Then it's easy to reuse the non-hierarchial rendering part while changing how bone locations are generated. You can also let game logic know the transform in and out of a bone without traversing a stack of multiplications for placing an item in the hand. If using rag-dolls from physics or inverse kinematics based on targets, you might already have implemented constrains and model-space locations in another equation.

This separation makes it easy to render pre-defined global bone transforms for testing rendering in isolation. Then each game can change a few hundred lines of math to switch between animation styles with fast experimentation by just outputting the absolute orientation of each bone. You will most likely end up with a mix of rag-doll physics for death, balance for running, inverse kinematics for grabbing things and canned animations for gestures to make everything look right.

I suspect that one of the bones have a bad transform which accumulates due to not separating the hierarchy logic from rendering, which makes it a bigger problem to tackle at once. Printing the determinant of each bone's final orientation should shed light on the scaling issues. It can also be a total bone weight exceeding 100% or unused bone indices having ill defined floating-point values in the skinning.

* Assigning bone orientation using canned animation, physics or inverse kinematics. (in the game or a reusable humanoid system)

* Automatically enforce hierarchy on translation without affecting orientation. (helper function in library)

* Rendering of model based on bone-space to model-space transforms. (core engine)

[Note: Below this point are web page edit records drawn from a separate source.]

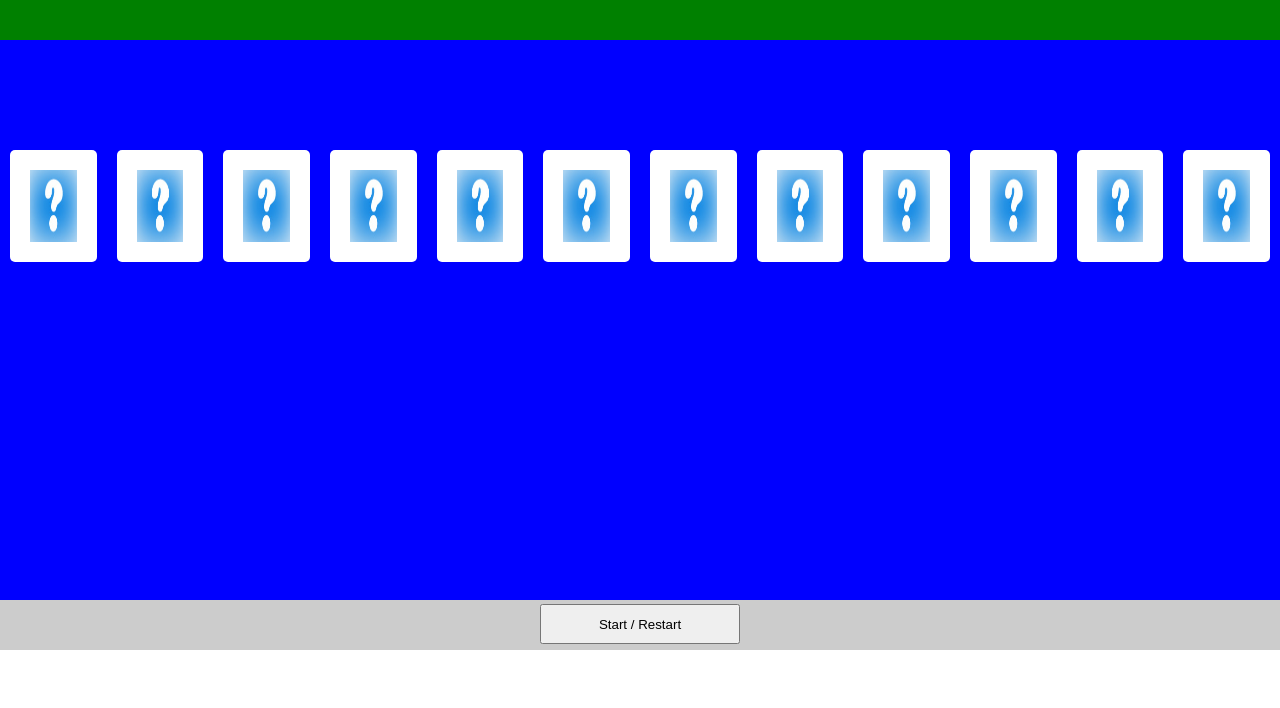
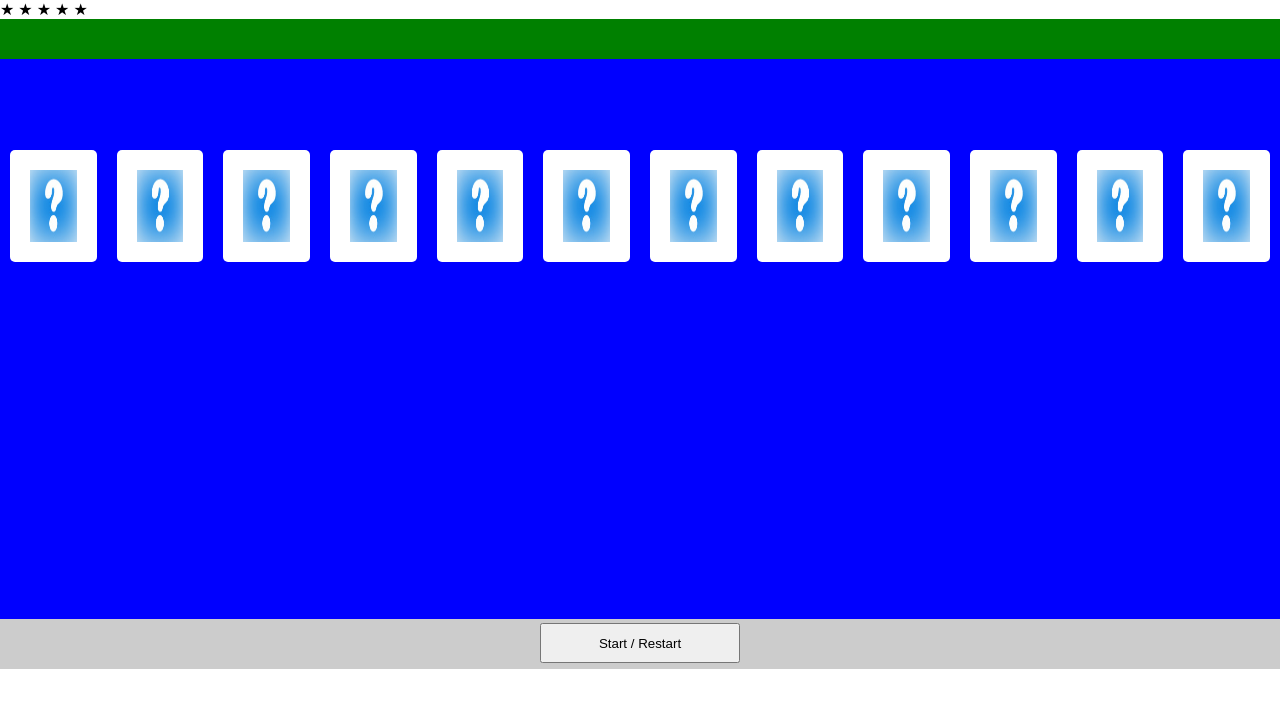
Before and after one commit to Dema86/memory-game, a plain HTML site: page index.html in a window 1280 px wide. Drawn offline with Linux system fonts and the light colour scheme; files whose address does not match are found by name.

Commit message:
Update index.html

```diff
--- a/index.html
+++ b/index.html
@@ -9,7 +9,13 @@
 </head>
 
 <body>
-
+	<div id="star" class="star">
+		<span id="star-0" class="star-original">&bigstar;</span>
+		<span id="star-1" class="star-original">&bigstar;</span>
+		<span id="star-2" class="star-original">&bigstar;</span>
+		<span id="star-3" class="star-original">&bigstar;</span>
+		<span id="star-4" class="star-original">&bigstar;</span>
+	</div>
 	<div id="progress-bar">
 		<div id="progress-bar-left"></div>
 		<div id="clickCounter"></div>
@@ -84,6 +90,7 @@
 		<p id="congraModel">Congratulation!</p>
 		<p>Number of clicks: <span id="numClicksModel"></span></p>
 		<p>The time to win: <span id="timeToWinModel"></span></p>
+		<div id="starModel" class="star"></div>
 		<p>
 			<button class="buttonModel" onclick="restartModel()" type="button">Restart</button>
 			<button class="buttonModel" onclick="closeModel()" type="button">Close</button>
```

Then it's easy to reuse the non-hierarchial rendering part while changing how bone locations are generated. You can also let game logic know the transform in and out of a bone without traversing a stack of multiplications for placing an item in the hand. If using rag-dolls from physics or inverse kinematics based on targets, you might already have implemented constrains and model-space locations in another equation.

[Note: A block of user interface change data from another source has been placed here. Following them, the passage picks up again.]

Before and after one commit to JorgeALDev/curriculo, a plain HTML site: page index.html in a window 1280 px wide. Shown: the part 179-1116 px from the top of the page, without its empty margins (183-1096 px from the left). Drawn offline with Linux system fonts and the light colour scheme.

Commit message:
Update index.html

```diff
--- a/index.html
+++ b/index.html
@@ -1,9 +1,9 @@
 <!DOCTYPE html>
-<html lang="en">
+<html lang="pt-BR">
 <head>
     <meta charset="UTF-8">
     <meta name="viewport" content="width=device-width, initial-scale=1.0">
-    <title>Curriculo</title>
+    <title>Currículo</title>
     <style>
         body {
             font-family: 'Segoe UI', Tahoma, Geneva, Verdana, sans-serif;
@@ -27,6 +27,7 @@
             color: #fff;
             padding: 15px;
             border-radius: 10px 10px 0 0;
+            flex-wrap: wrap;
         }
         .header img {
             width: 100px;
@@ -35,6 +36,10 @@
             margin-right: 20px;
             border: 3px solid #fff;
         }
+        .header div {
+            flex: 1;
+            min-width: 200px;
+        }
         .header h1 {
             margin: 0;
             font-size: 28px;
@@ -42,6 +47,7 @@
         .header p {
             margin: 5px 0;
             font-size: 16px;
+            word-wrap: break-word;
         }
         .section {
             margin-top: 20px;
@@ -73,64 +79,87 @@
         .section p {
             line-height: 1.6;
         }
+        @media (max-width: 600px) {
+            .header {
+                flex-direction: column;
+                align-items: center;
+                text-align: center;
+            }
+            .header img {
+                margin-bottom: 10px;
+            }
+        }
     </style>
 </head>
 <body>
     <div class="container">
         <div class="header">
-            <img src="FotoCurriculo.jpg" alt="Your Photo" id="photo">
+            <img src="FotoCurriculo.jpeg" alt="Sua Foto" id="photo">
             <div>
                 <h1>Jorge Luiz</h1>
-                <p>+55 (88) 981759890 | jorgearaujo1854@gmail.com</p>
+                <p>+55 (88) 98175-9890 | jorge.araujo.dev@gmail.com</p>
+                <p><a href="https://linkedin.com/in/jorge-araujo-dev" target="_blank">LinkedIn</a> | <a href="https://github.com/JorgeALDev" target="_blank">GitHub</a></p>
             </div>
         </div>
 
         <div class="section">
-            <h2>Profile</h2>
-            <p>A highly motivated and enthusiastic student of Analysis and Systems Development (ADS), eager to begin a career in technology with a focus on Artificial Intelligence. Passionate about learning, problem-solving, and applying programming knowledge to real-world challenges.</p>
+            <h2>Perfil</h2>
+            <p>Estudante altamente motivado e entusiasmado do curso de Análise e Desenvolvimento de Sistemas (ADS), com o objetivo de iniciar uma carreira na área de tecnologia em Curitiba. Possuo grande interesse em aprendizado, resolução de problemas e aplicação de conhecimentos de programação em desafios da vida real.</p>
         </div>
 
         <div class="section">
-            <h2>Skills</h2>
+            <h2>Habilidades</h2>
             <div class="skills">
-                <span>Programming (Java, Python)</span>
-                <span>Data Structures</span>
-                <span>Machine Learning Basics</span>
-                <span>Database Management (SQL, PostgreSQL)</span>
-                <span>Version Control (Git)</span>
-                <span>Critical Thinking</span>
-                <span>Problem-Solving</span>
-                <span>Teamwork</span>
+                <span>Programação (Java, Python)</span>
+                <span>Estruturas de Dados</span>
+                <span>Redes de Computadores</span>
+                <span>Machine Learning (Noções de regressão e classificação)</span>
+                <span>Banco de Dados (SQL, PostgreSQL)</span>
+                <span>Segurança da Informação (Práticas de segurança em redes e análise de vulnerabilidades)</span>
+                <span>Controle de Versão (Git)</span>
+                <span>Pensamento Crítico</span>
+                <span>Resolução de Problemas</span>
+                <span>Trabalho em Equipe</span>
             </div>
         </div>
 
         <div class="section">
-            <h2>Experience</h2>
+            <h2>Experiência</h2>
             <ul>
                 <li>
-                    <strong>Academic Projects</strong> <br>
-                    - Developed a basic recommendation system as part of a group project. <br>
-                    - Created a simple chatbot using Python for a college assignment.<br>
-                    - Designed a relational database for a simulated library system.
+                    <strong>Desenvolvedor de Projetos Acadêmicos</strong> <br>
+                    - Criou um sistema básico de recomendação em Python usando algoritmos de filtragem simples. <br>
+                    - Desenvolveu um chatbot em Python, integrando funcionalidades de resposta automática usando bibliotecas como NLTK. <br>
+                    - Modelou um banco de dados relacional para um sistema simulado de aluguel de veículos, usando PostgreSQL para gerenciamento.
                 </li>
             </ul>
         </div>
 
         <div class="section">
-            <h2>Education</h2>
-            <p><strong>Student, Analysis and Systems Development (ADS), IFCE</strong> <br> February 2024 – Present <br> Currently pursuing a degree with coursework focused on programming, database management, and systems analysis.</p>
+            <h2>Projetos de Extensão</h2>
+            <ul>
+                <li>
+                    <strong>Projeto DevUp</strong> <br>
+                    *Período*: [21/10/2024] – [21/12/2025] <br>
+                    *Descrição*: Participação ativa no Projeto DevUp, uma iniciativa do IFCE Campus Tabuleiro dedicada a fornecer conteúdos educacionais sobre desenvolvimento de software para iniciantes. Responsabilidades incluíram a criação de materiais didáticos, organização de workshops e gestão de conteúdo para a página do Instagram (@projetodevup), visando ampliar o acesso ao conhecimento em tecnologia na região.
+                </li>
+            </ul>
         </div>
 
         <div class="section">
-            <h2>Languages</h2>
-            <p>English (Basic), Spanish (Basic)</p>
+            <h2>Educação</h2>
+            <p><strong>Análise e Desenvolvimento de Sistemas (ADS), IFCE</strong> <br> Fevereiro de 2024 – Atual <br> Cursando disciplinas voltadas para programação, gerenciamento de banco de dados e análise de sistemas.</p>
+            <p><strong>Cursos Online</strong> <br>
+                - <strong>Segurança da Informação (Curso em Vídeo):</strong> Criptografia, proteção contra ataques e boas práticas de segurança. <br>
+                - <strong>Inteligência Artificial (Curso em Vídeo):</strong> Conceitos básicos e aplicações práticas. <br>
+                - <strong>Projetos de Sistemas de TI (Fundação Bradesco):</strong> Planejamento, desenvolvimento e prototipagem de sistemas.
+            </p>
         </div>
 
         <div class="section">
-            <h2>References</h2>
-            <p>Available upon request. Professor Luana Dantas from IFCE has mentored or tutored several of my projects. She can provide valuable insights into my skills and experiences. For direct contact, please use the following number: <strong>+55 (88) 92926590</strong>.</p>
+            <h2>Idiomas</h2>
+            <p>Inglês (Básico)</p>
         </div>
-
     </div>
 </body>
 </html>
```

This separation makes it easy to render pre-defined global bone transforms for testing rendering in isolation. Then each game can change a few hundred lines of math to switch between animation styles with fast experimentation by just outputting the absolute orientation of each bone. You will most likely end up with a mix of rag-doll physics for death, balance for running, inverse kinematics for grabbing things and canned animations for gestures to make everything look right.

I suspect that one of the bones have a bad transform which accumulates due to not separating the hierarchy logic from rendering, which makes it a bigger problem to tackle at once. Printing the determinant of each bone's final orientation should shed light on the scaling issues. It can also be a total bone weight exceeding 100% or unused bone indices having ill defined floating-point values in the skinning.

Mesh Skinning

3 months, 3 weeks ago
mrmixer

Also this is about skeletal animation, not mesh skinning (at this point) unless the arm is part of the main model and is skinned to arm bones.

I guess both a closely related, aren't they? If the mesh skinning doesn't work then there is no way to animate the model correctly.

Dawoodoz

Printing the determinant of each bone's final orientation should shed light on the scaling issues. It can also be a total bone weight exceeding 100% or unused bone indices having ill defined floating-point values in the skinning.

Good suggestion! I checked all the bone weights writing a debugging function and all weights sum up to 1.0.

However, checking the determinants after transformations showed the problem. They were clearly not 1 for the matrices that were

affected meaning some scaling was involved.

It turns out that my math library had a bug: The inverse was calculated incorrectly. My assumptions about the matrix multiplications

doing the transformations were correct, though:

AssImp's mOffsetMatrix fields in the bone arrays contain the inverse model-space transformation of that bone. That means

by multiplying a vertex with mOffsetMatrix puts that vertex (which is also in model-space) into the coordinates system of that bone.

Then, we can do all sorts of transformations (which are now relative to the bone) and in the end multiplying with the inverse of mOffsetMatrix we go back to modelspace.

Well, glad I could figure this out. And thanks for your suggestions!

Take care

- pythno